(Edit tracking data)
##############################
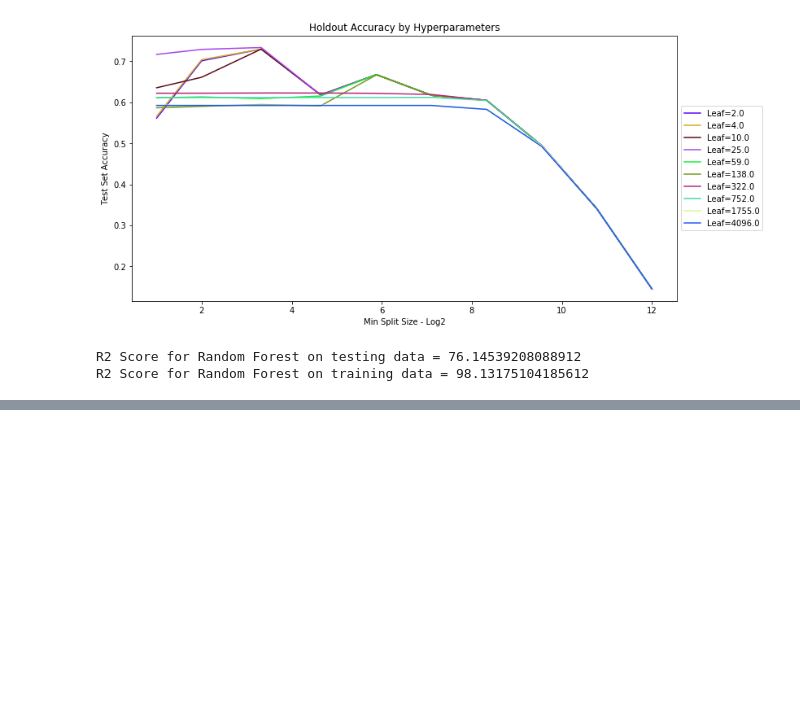
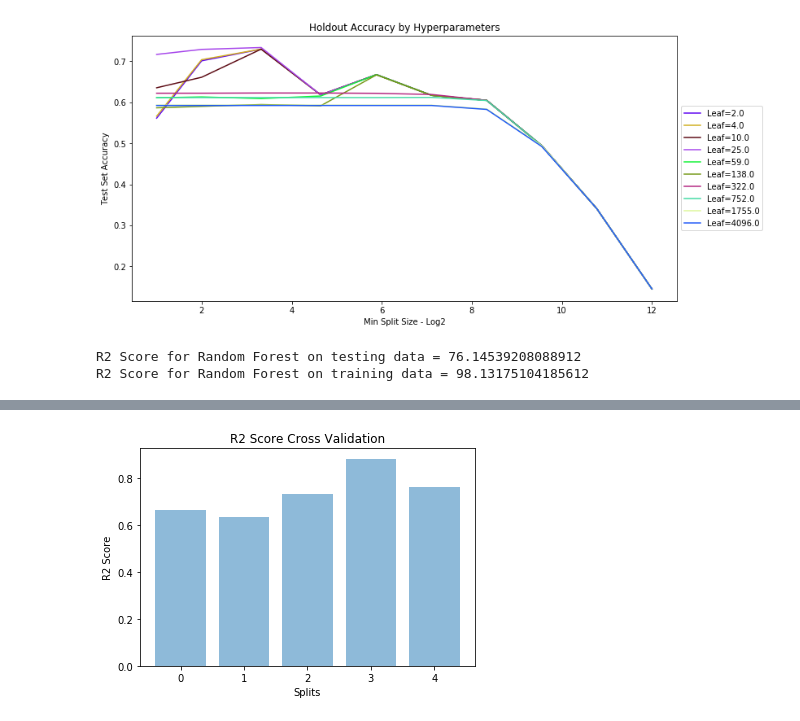
Before and after one commit to shivasanketh-rm/InfluenzaOutbreaks, a Jupyter notebook: IO_pred_model.ipynb, the cells around one changed output, grey strips where cells are left out. Cells and saved outputs as stored; diff of their text form; code cells hidden in the pictures; blank space fills up the shorter version.

Commit message:
Cross validation update
Cross Validation for Random Forest Regression

```diff
--- a/IO_pred_model.ipynb
+++ b/IO_pred_model.ipynb
@@ -177,0 +191,33 @@ R2 Score for Random Forest on training data = 98.13175104185612
+# %%
+n_splits = 5
+tscv = sklearn.model_selection.TimeSeriesSplit(n_splits=n_splits)
+split_number = 0
+best_r2 = 0
+r2_score_cv = []
+for train_index, test_index in tscv.split(X):
+  split_number += 1
+  #print("TRAIN:", train_index, "TEST:", test_index)
+  X_train_cv, X_test_cv = X.iloc[train_index], X.iloc[test_index]
+  y_train_cv, y_test_cv = y.iloc[train_index], y.iloc[test_index]
+
+  mm_scaler = sklearn.preprocessing.MinMaxScaler()
+  X_train_cv_scaled = mm_scaler.fit_transform(X_train_cv)
+  X_test_cv_scaled = mm_scaler.transform(X_test_cv)
+
+  model_rf = sklearn.ensemble.RandomForestRegressor(n_estimators = 500)
+  model_rf.fit(X_train_cv_scaled, y_train_cv)
+  y_train_pred_randomForest = model_rf.predict(X_test_cv_scaled)
+  Test_r2_score_randomForest = metrics.r2_score(y_test_cv, y_train_pred_randomForest)
+  print("R2 Score for Random Forest on testing data = {} for split number = {}" .format(Test_r2_score_randomForest * 100, split_number))
+
+  y_train_pred_randomForest = model_rf.predict(X_train_cv_scaled)
+  Train_r2_score_randomForest = metrics.r2_score(y_train_cv, y_train_pred_randomForest)
+  print("R2 Score for Random Forest on training data = {} for split number = {}" .format(Train_r2_score_randomForest * 100, split_number))
+
+  r2_score_cv.append(Test_r2_score_randomForest)
+
+  if Test_r2_score_randomForest > best_r2:
+    best_r2 = Test_r2_score_randomForest
+    best_split_model = copy.deepcopy(model_rf)
+    best_split_X_train = X_train_cv.copy()
+    best_split_X_test = y_train_cv.copy()
@@ -177,0 +235,11 @@ R2 Score for Random Forest on training data = 98.13175104185612
+# %%
+y_pos = np.arange(n_splits)
+plt.bar(y_pos,r2_score_cv, align='center', alpha=0.5)
+plt.xticks(y_pos,range(n_splits))
+plt.ylabel('R2 Score')
+plt.xlabel('Splits')
+plt.title('R2 Score Cross Validation')
+
+plt.show()
+# %% [output]
+[figure, added]
```
Also changed, not shown: parts of 6 cells of this notebook.
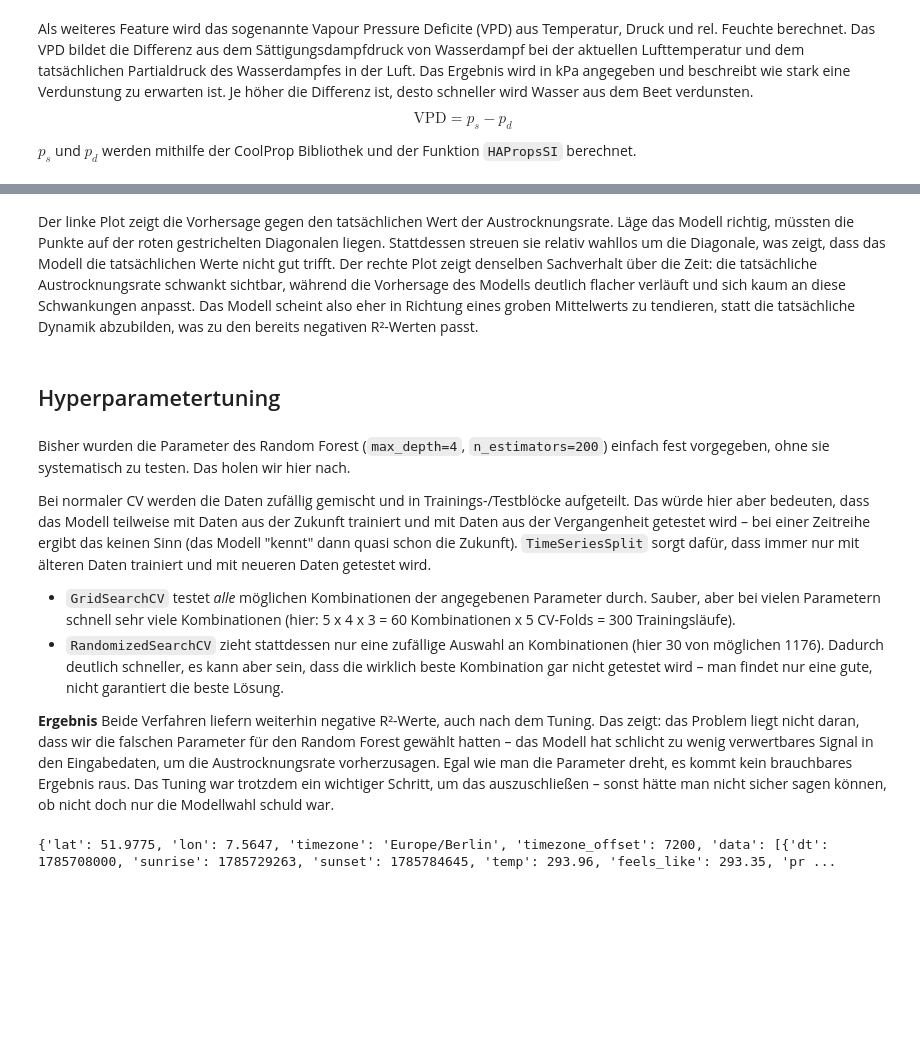
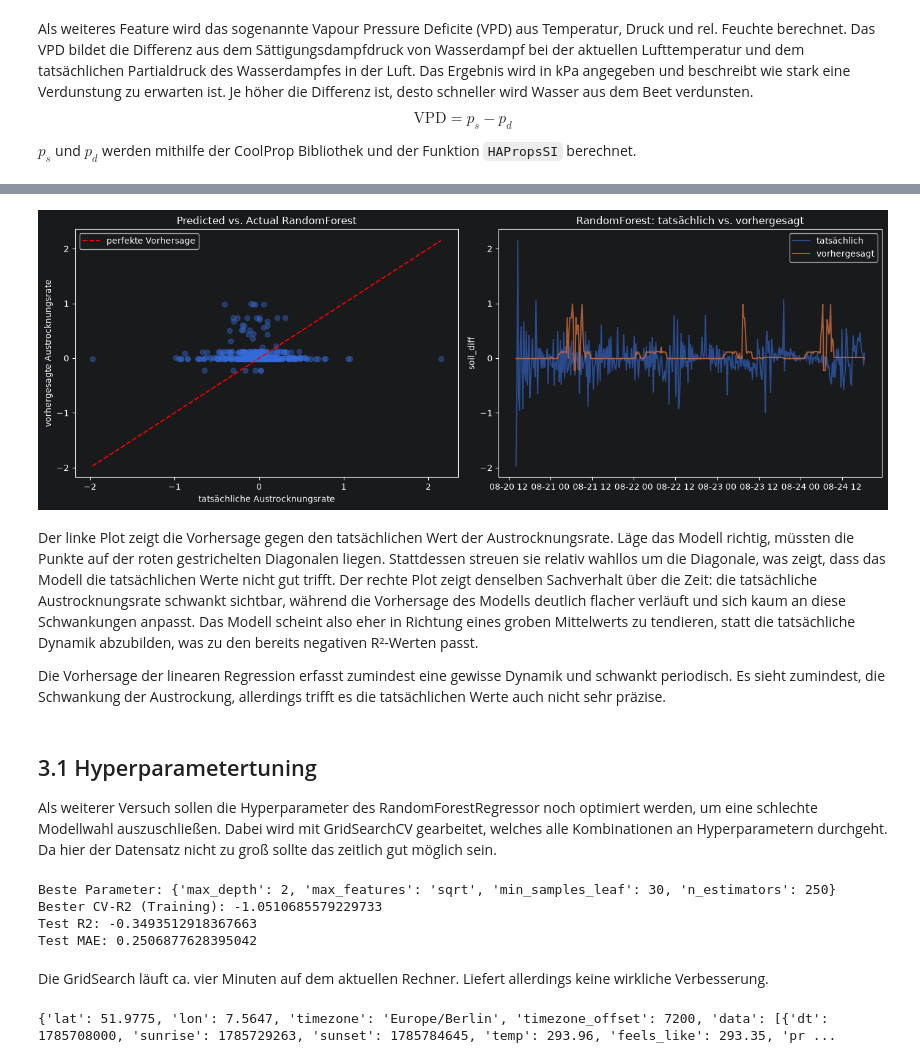
Before and after one commit to jankruse-dev/DataScience_Notebook, a Jupyter notebook: Data_Science_Jan_Kruse_1230471_copy.ipynb, the cells around one changed output, grey strips where cells are left out. Cells and saved outputs as stored; diff of their text form; code cells hidden in the pictures; blank space fills up the shorter version.

```diff
--- a/Data_Science_Jan_Kruse_1230471_copy.ipynb
+++ b/Data_Science_Jan_Kruse_1230471_copy.ipynb
@@ -476,12 +564,41 @@ plt.show()
+# %%
+fig, axes = plt.subplots(1, 2, figsize=(14, 5))
+
+# --- 1. Predicted vs. Actual ---
+# Perfekte Vorhersage läge exakt auf der Diagonalen (rot gestrichelt)
+axes[0].scatter(y_test, RandomForest_y_pred, alpha=0.4)
+lims = [min(y_test.min(), RandomForest_y_pred.min()), max(y_test.max(), RandomForest_y_pred.max())]
+axes[0].plot(lims, lims, 'r--', label='perfekte Vorhersage')
+axes[0].set_xlabel('tatsächliche Austrocknungsrate')
+axes[0].set_ylabel('vorhergesagte Austrocknungsrate')
+axes[0].legend()
+axes[0].set_title('Predicted vs. Actual RandomForest')
+
+# --- 2. Zeitverlauf im Testzeitraum ---
+# Zeigt, ob das Modell die Schwankungen über die Zeit überhaupt trifft
+axes[1].plot(test_index, y_test, label='tatsächlich', alpha=0.6)
+axes[1].plot(test_index, RandomForest_y_pred, label='vorhergesagt', alpha=0.8)
+axes[1].set_ylabel('soil_diff')
+axes[1].legend()
+axes[1].set_title('RandomForest: tatsächlich vs. vorhergesagt')
+
+plt.tight_layout()
+plt.show()
+# %% [output]
+[figure, added]
 # %% [markdown]
 Der linke Plot zeigt die Vorhersage gegen den tatsächlichen Wert der Austrocknungsrate. Läge das Modell richtig, müssten die Punkte auf der roten gestrichelten Diagonalen liegen. Stattdessen streuen sie relativ wahllos um die Diagonale, was zeigt, dass das Modell die tatsächlichen Werte nicht gut trifft. Der rechte Plot zeigt denselben Sachverhalt über die Zeit: die tatsächliche Austrocknungsrate schwankt sichtbar, während die Vorhersage des Modells deutlich flacher verläuft und sich kaum an diese Schwankungen anpasst. Das Modell scheint also eher in Richtung eines groben Mittelwerts zu tendieren, statt die tatsächliche Dynamik abzubilden, was zu den bereits negativen R²-Werten passt.
+
+Die Vorhersage der linearen Regression erfasst zumindest eine gewisse Dynamik und schwankt periodisch. Es sieht zumindest, die Schwankung der Austrockung, allerdings trifft es die tatsächlichen Werte auch nicht sehr präzise.
 # %% [markdown]
-## Hyperparametertuning
+<a id="sec-3-1"></a>
+## 3.1 Hyperparametertuning
+Als weiterer Versuch sollen die Hyperparameter des RandomForestRegressor noch optimiert werden, um eine schlechte Modellwahl auszuschließen. Dabei wird mit GridSearchCV gearbeitet, welches alle Kombinationen an Hyperparametern durchgeht. Da hier der Datensatz nicht zu groß sollte das zeitlich gut möglich sein.
 # %%
-from sklearn.model_selection import RandomizedSearchCV, TimeSeriesSplit
+from sklearn.model_selection import GridSearchCV, TimeSeriesSplit
 
-# Größerer Parameterraum möglich, da nicht alle Kombinationen geprüft werden
-param_dist = {
+# Voller Parameterraum, da GridSearchCV alle Kombinationen prüft (Daten sind klein genug, dass das zeitlich kein Problem ist)
+param_grid = {
     'n_estimators': [50, 100, 150, 200, 250, 300, 400],
     'max_depth': [2, 3, 4, 5, 6, 8, 10, None],
     'min_samples_leaf': [1, 2, 5, 10, 15, 20, 30],
@@ -490,34 +607,29 @@ param_dist = {
 
 tscv = TimeSeriesSplit(n_splits=5)
 
-random_search = RandomizedSearchCV(
+grid_search = GridSearchCV(
     RandomForestRegressor(random_state=42),
-    param_distributions=param_dist,
-    n_iter=30,           # nur 30 zufällige Kombinationen statt aller (hier 7*8*7*3=1176)
+    param_grid=param_grid,          # 7*8*7*3=1176 Kombinationen x 5 CV-Folds = 5880 Trainingsläufe
     cv=tscv,
     scoring='r2',
-    random_state=42,     # für Reproduzierbarkeit der Zufallsauswahl
     n_jobs=-1,
 )
-random_search.fit(X_train, y_train)
+grid_search.fit(X_train, y_train)
 
-print('Beste Parameter:', random_search.best_params_)
-print('Bester CV-R2 (Training):', random_search.best_score_)
+print('Beste Parameter:', grid_search.best_params_)
+print('Bester CV-R2 (Training):', grid_search.best_score_)
 
-best_model = random_search.best_estimator_
+best_model = grid_search.best_estimator_
 y_pred_rs = best_model.predict(X_test)
 print('Test R2:', r2_score(y_test, y_pred_rs))
 print('Test MAE:', mean_absolute_error(y_test, y_pred_rs))
+# %% [output]
+Beste Parameter: {'max_depth': 2, 'max_features': 'sqrt', 'min_samples_leaf': 30, 'n_estimators': 250}
+Bester CV-R2 (Training): -1.0510685579229733
+Test R2: -0.3493512918367663
+Test MAE: 0.2506877628395042
-# %% [markdown]
-Bisher wurden die Parameter des Random Forest (`max_depth=4`, `n_estimators=200`) einfach fest vorgegeben, ohne sie systematisch zu testen. Das holen wir hier nach.
-
-Bei normaler CV werden die Daten zufällig gemischt und in Trainings-/Testblöcke aufgeteilt. Das würde hier aber bedeuten, dass das Modell teilweise mit Daten aus der Zukunft trainiert und mit Daten aus der Vergangenheit getestet wird – bei einer Zeitreihe ergibt das keinen Sinn (das Modell "kennt" dann quasi schon die Zukunft). `TimeSeriesSplit` sorgt dafür, dass immer nur mit älteren Daten trainiert und mit neueren Daten getestet wird.
-
-- `GridSearchCV` testet *alle* möglichen Kombinationen der angegebenen Parameter durch. Sauber, aber bei vielen Parametern schnell sehr viele Kombinationen (hier: 5 x 4 x 3 = 60 Kombinationen x 5 CV-Folds = 300 Trainingsläufe).
-- `RandomizedSearchCV` zieht stattdessen nur eine zufällige Auswahl an Kombinationen (hier 30 von möglichen 1176). Dadurch deutlich schneller, es kann aber sein, dass die wirklich beste Kombination gar nicht getestet wird – man findet nur eine gute, nicht garantiert die beste Lösung.
-
-**Ergebnis**
-Beide Verfahren liefern weiterhin negative R²-Werte, auch nach dem Tuning. Das zeigt: das Problem liegt nicht daran, dass wir die falschen Parameter für den Random Forest gewählt hatten – das Modell hat schlicht zu wenig verwertbares Signal in den Eingabedaten, um die Austrocknungsrate vorherzusagen. Egal wie man die Parameter dreht, es kommt kein brauchbares Ergebnis raus. Das Tuning war trotzdem ein wichtiger Schritt, um das auszuschließen – sonst hätte man nicht sicher sagen können, ob nicht doch nur die Modellwahl schuld war.
+# %% [markdown]
+Die GridSearch läuft ca. vier Minuten auf dem aktuellen Rechner. Liefert allerdings keine wirkliche Verbesserung.
 # %%
 from datetime import datetime
 
```
Also changed, not shown: parts of 45 cells of this notebook.
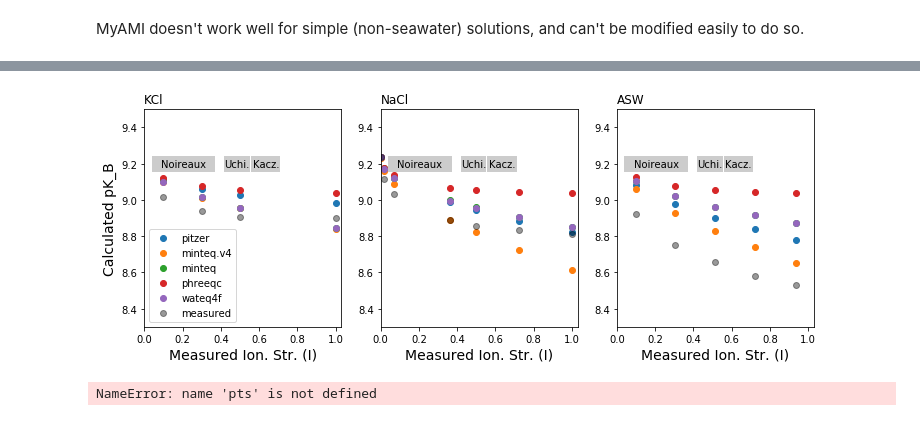
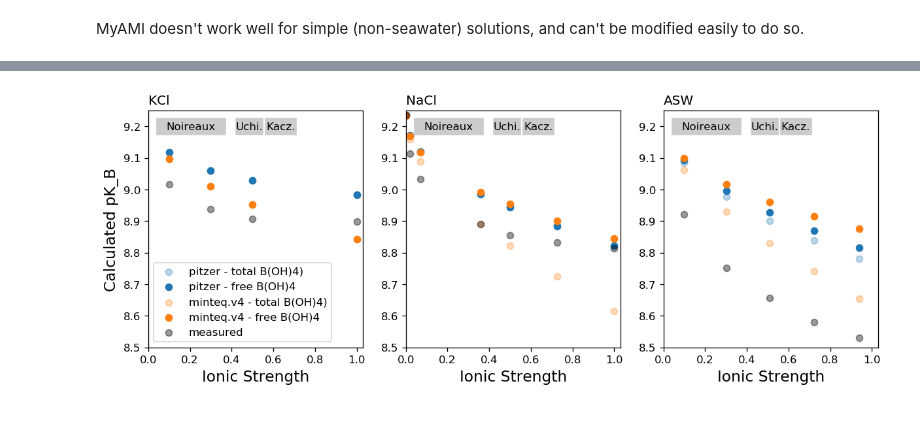
Before and after one commit to oscarbranson/Farmer_2018_Supplement, a Jupyter notebook: Solution Speciation.ipynb, the cells around one changed output, grey strips where cells are left out. Drawn from its saved outputs; the diff is of its cells as text; code cells hidden in the pictures.

```diff
--- a/Solution Speciation.ipynb
+++ b/Solution Speciation.ipynb
@@ -24,2 +26,5 @@ rd = pd.read_csv(raw_data_url, header=[0,1], index_col=[0,1,2])
+# %%
+rd = load.raw_data()
+rd.sort_index(inplace=True)
 # %% [markdown]
 ## Calculate C and B Speciation
@@ -108,20 +67,0 @@ for i, r in tqdm(rd.Solution.iterrows(), total=rd.shape[0]):
-# %%
-# MyAMI speciation calcs, full solution comp
-for i, r in tqdm(rd.Solution.iterrows(), total=rd.shape[0]):
-    aSal = 35 * r['ionstr'] / 0.7
-    # in this case, sal must be 35, to stop salinity corrections on gK calculation
-    rKs = MyAMI_K_calc(r['Temp (°C)'], 35, Ca=r['[Ca] (M)'], Mg=r['[Mg] (M)'],
-                       Na=r['[Na] (M)'], Cl=r['[Cl] (M)'], B=r['[B] (M)'], HSO4=0, SO4=0)
-    rKs.update(non_MyAMI_constants.calc_KF(r['Temp (°C)'], aSal))
-    rKs.update(non_MyAMI_constants.calc_KPs(r['Temp (°C)'], aSal))
-    rKs.update(non_MyAMI_constants.calc_KSi(r['Temp (°C)'], aSal))
-    cout = Csys(r['pH (NBS)'], DIC=r['[DIC] (M)'], BT=r['[B] (M)'], TP=0, TSi=0, unit='mol', Ks=rKs)
-    bout = Bsys(r['pH (NBS)'], BT=r['[B] (M)'], Ks=rKs)
-
-    calc.loc[i, ('MyAMI_full', 'B')] = bout.BT
-    calc.loc[i, ('MyAMI_full', 'BOH3')] = bout.BO3
-    calc.loc[i, ('MyAMI_full', 'BOH4')] = bout.BO4
-    calc.loc[i, ('MyAMI_full', 'C')] = cout.DIC
-    calc.loc[i, ('MyAMI_full', 'CO2')] = cout.CO2
-    calc.loc[i, ('MyAMI_full', 'HCO3')] = cout.HCO3
-    calc.loc[i, ('MyAMI_full', 'CO3')] = cout.CO3
@@ -226,7 +133,7 @@ sub = calc
 
 x = 'ion_str'
 
-for db in databases + ['MyAMI_full', 'MyAMI_eSal']:
+for db in databases + ['MyAMI_full']:
     plt.scatter(sub.loc[:, ('pitzer', x)],
                 -np.log10((10**-sub.loc[:, ('pitzer', 'pH')] *
                            sub.loc[:, (db, 'BOH4')] /
@@ -370,48 +292,48 @@ fig, axs = plt.subplots(1, 3, figsize=[12, 4])
 
 x = 'Ion. Str. (I)'
 xm = 1
-# dbs = ['pitzer', 'minteq.v4']
-dbs = databases
+dbs = ['pitzer', 'minteq.v4']
+# dbs = databases
 
 for sol, ax in zip(['KCl', 'NaCl', 'ASW'], axs):
     sub = pkbs.loc[idx[:, sol] ,:]
     ax.set_title(sol, loc='left')
     for db in dbs:
-        ax.scatter(sub.loc[:, ('orig', x)].values * xm, sub.loc[:, (db, 'pKB')].values, label=db)
-    ax.set_xlabel('Measured ' + x, fontsize=14)
+        pts = ax.scatter(sub.loc[:, ('orig', x)].values * xm, sub.loc[:, (db, 'pKB')].values, alpha=0.3,
+                         label=db + ' - total B(OH)4)')
+        c = pts.get_facecolor().copy()
+        c[0][-1] = 1
+        ax.scatter(sub.loc[:, ('orig', x)].values * xm, sub.loc[:, (db, 'pKB_free')].values, label=db + ' - free B(OH)4', c=c)
+    ax.set_xlabel('Ionic Strength', fontsize=14)
 
     ax.scatter(sub.loc[:, ('orig', x)].values * xm,
                sub.loc[:, ('orig', 'pKB')].values,
                c='k', alpha=0.4, label='measured')
 
 axs[0].legend()
 axs[0].set_ylabel('Calculated pK_B', fontsize=14)
 
 
 for ax in axs:
     ax.set_xlim(0, 1.03)
-    ax.set_ylim(8.3, 9.5)
+    ax.set_ylim(8.5, 9.25)
 #     lims = ax.get_ylim()
 #     ax.set_xlim(lims)
 #     ax.set_ylim(lims)
 #     ax.plot(lims, lims, c='k', ls='dashed', zorder=-1, alpha=0.4)
 
 for ax in axs:
     y = 9.2
     lohi = (.08, .33)
     ax.plot(lohi, [y, y], lw=16, c=(0,0,0,0.2))
     ax.text(np.mean(lohi), y, 'Noireaux', va='center', ha='center', fontsize=10)
 
     lohi = (.46, .51)
     ax.plot(lohi, [y, y], lw=16, c=(0,0,0,0.2))
     ax.text(np.mean(lohi), y, 'Uchi.', va='center', ha='center', fontsize=10)
 
     lohi = (.6, .67)
     ax.plot(lohi, [y, y], lw=16, c=(0,0,0,0.2))
     ax.text(np.mean(lohi), y, 'Kacz.', va='center', ha='center', fontsize=10)
 # %% [output]
-[figure, old version]
+[figure, new version]
-# %%
-pts.get_facecolor()
-# %% [output]
-NameError: name 'pts' is not defined
```
Also changed, not shown: parts of 45 cells of this notebook, 2 other files.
##############################
§ **Assigned task**: Among the entries above, how many lines hold the string "cout"? Answer with the number only.

§ **Exercise result**: 5